**THE PROBLEM:**
Return each line of the data below that contains the string "Rendered".

**SOURCE DATA:**

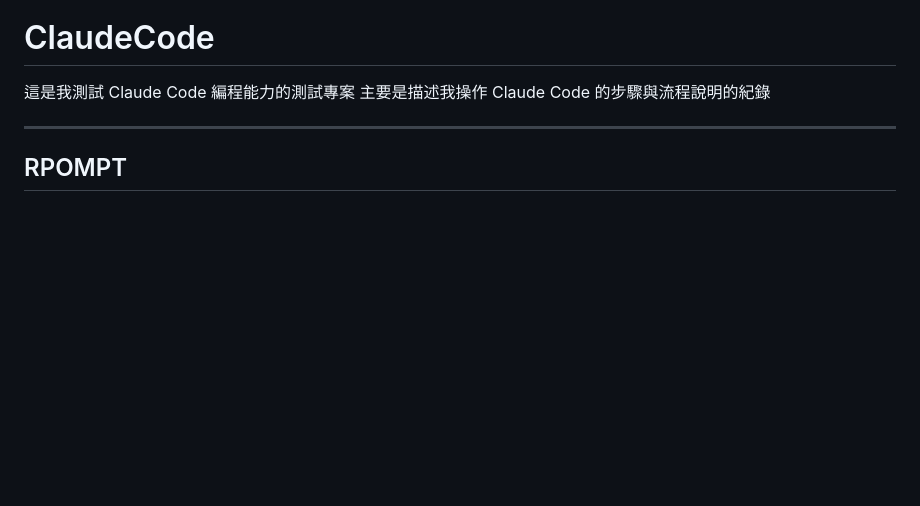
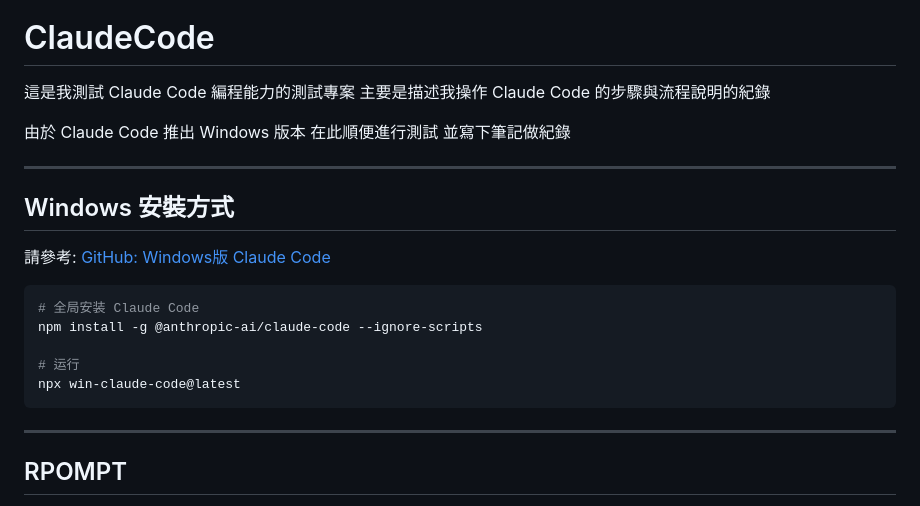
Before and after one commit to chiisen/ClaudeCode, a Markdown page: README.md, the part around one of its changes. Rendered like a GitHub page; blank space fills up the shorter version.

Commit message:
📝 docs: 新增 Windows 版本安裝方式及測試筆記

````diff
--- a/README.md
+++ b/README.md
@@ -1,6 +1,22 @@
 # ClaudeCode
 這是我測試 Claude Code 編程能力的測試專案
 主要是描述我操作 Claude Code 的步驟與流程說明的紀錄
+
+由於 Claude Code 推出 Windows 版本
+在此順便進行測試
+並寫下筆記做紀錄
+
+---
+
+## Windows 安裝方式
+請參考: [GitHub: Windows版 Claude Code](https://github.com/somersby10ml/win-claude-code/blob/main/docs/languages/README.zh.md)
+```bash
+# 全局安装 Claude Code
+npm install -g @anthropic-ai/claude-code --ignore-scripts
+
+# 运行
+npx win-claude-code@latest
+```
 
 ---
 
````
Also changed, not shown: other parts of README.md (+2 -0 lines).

---

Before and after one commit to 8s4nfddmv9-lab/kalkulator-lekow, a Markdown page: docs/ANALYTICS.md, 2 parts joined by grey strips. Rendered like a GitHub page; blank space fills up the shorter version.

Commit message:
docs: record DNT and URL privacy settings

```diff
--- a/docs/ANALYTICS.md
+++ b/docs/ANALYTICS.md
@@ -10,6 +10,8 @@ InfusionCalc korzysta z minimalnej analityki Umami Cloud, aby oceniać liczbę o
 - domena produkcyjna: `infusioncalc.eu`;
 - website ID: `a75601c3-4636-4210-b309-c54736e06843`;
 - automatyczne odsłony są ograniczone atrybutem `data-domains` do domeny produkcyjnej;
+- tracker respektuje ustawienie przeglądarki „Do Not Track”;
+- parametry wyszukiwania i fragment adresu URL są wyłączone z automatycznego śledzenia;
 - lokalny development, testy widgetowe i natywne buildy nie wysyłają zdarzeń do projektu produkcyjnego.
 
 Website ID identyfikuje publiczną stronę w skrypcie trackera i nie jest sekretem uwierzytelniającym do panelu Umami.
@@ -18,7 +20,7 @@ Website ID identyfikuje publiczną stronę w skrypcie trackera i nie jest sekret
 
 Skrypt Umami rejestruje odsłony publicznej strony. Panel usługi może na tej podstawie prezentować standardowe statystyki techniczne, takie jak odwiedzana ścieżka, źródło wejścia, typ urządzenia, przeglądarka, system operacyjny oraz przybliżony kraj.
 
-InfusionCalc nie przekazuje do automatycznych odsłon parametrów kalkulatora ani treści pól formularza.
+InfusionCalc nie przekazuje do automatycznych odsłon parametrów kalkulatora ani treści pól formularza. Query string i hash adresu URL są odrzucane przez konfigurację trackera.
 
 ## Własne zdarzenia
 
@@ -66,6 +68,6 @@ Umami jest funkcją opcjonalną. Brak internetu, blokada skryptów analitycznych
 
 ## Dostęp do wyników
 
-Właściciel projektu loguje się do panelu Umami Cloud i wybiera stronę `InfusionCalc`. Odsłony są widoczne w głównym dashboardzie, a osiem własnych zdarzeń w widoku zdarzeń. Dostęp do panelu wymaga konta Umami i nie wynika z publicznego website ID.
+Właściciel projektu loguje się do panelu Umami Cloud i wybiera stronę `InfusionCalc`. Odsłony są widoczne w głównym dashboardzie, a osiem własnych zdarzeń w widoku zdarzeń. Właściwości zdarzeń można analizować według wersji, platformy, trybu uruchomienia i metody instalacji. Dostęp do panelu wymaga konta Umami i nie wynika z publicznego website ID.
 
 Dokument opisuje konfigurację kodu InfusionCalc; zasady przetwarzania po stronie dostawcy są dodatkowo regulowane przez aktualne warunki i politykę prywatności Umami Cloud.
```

--

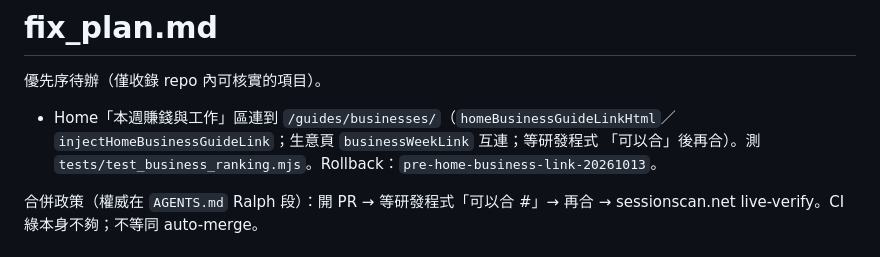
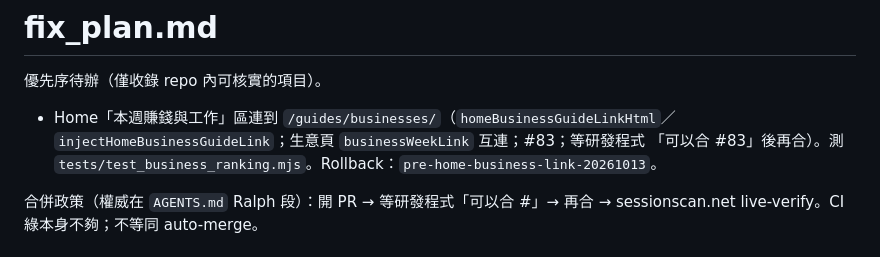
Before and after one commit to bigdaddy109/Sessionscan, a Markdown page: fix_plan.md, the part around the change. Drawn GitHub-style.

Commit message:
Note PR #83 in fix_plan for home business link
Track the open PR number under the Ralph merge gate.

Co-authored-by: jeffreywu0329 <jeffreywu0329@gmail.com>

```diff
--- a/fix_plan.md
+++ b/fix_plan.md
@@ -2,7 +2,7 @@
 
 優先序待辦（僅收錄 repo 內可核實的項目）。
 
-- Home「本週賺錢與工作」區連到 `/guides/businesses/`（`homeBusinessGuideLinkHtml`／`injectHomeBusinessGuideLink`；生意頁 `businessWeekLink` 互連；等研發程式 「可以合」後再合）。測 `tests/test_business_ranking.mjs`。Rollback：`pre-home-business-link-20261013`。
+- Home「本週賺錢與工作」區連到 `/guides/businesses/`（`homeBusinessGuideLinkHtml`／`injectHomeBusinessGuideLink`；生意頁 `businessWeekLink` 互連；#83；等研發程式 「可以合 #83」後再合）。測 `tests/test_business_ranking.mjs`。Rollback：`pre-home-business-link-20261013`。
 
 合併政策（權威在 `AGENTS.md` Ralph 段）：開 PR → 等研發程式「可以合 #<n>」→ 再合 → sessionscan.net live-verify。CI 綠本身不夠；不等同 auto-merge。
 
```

**COMPLETED TASK:**
Before and after one commit to chiisen/ClaudeCode, a Markdown page: README.md, the part around one of its changes. Rendered like a GitHub page; blank space fills up the shorter version.
Before and after one commit to 8s4nfddmv9-lab/kalkulator-lekow, a Markdown page: docs/ANALYTICS.md, 2 parts joined by grey strips. Rendered like a GitHub page; blank space fills up the shorter version.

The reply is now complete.